> What this task involves: Reproduce the listing below exactly, minus its pictures.

(Beginning of Raw data)

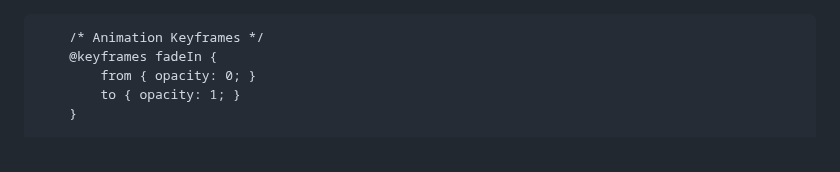
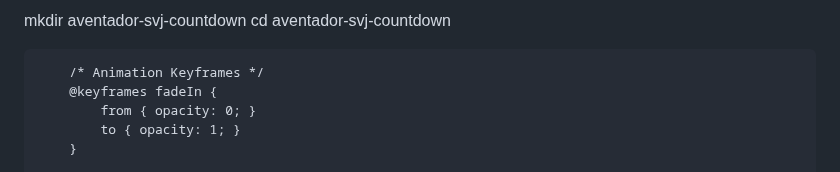
Before and after one commit to wajiha4/baeweb.github.io, a Markdown page: README.md, the part around the change. Drawn GitHub-style.

```diff
--- a/README.md
+++ b/README.md
@@ -1,3 +1,7 @@
+mkdir aventador-svj-countdown
+cd aventador-svj-countdown
+
+
 <!DOCTYPE html>
 <html lang="en">
 <head>
```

(End of Raw data)

> Task answer:
Before and after one commit to wajiha4/baeweb.github.io, a Markdown page: README.md, the part around the change. Drawn GitHub-style.

```diff
--- a/README.md
+++ b/README.md
@@ -1,3 +1,7 @@
+mkdir aventador-svj-countdown
+cd aventador-svj-countdown
+
+
 <!DOCTYPE html>
 <html lang="en">
 <head>
```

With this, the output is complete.